> _Exercise details_: An unchanged copy of each entry below is needed; keep the pictures out of it.

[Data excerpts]
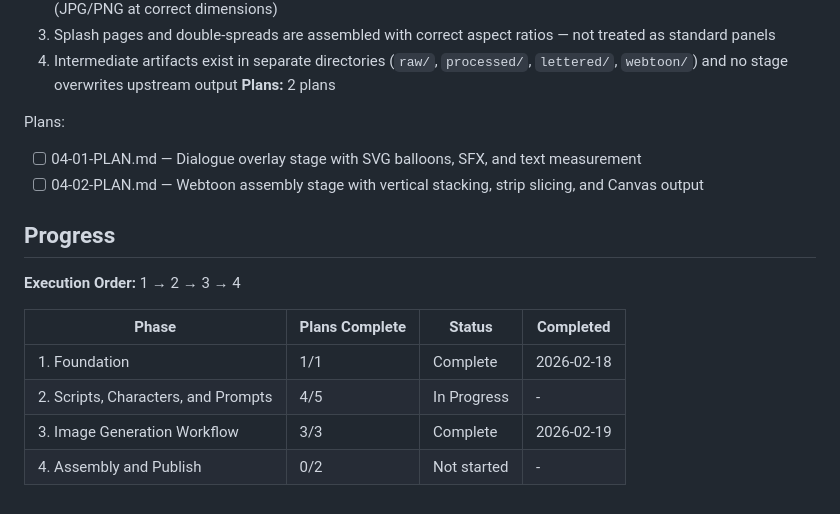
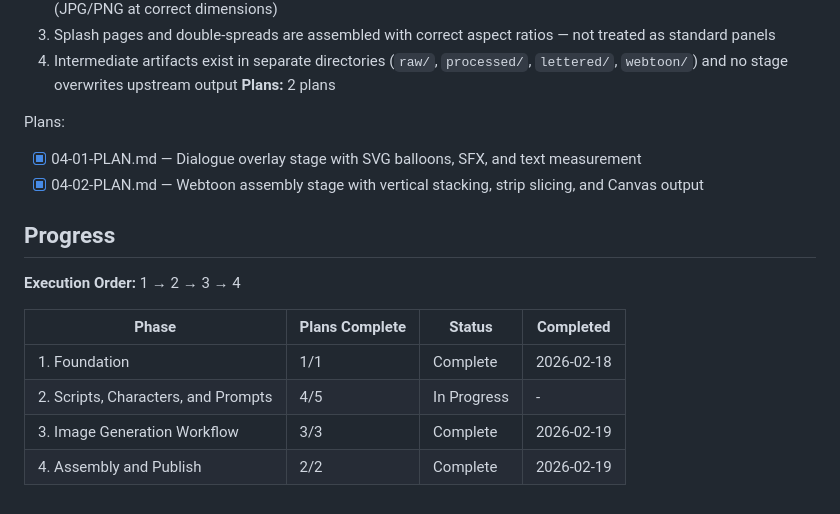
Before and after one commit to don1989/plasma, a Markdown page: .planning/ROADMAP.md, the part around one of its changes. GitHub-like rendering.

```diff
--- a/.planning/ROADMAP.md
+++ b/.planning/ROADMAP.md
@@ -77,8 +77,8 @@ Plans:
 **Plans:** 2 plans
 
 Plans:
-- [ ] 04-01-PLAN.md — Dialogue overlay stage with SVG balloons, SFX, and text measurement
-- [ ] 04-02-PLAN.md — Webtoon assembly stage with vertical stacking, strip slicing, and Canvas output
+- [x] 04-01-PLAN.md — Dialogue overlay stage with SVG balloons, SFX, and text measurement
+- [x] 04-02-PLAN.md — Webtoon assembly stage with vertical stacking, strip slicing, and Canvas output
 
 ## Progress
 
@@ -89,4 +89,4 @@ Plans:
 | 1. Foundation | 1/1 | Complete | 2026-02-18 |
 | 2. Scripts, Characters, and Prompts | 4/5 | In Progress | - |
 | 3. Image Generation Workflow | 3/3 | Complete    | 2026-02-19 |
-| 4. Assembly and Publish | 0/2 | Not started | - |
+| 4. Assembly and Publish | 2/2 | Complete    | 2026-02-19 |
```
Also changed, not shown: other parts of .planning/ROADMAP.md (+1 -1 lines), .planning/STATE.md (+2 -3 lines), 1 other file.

> _Problem solution_:
Before and after one commit to don1989/plasma, a Markdown page: .planning/ROADMAP.md, the part around one of its changes. GitHub-like rendering.

```diff
--- a/.planning/ROADMAP.md
+++ b/.planning/ROADMAP.md
@@ -77,8 +77,8 @@ Plans:
 **Plans:** 2 plans
 
 Plans:
-- [ ] 04-01-PLAN.md — Dialogue overlay stage with SVG balloons, SFX, and text measurement
-- [ ] 04-02-PLAN.md — Webtoon assembly stage with vertical stacking, strip slicing, and Canvas output
+- [x] 04-01-PLAN.md — Dialogue overlay stage with SVG balloons, SFX, and text measurement
+- [x] 04-02-PLAN.md — Webtoon assembly stage with vertical stacking, strip slicing, and Canvas output
 
 ## Progress
 
@@ -89,4 +89,4 @@ Plans:
 | 1. Foundation | 1/1 | Complete | 2026-02-18 |
 | 2. Scripts, Characters, and Prompts | 4/5 | In Progress | - |
 | 3. Image Generation Workflow | 3/3 | Complete    | 2026-02-19 |
-| 4. Assembly and Publish | 0/2 | Not started | - |
+| 4. Assembly and Publish | 2/2 | Complete    | 2026-02-19 |
```
Also changed, not shown: other parts of .planning/ROADMAP.md (+1 -1 lines), .planning/STATE.md (+2 -3 lines), 1 other file.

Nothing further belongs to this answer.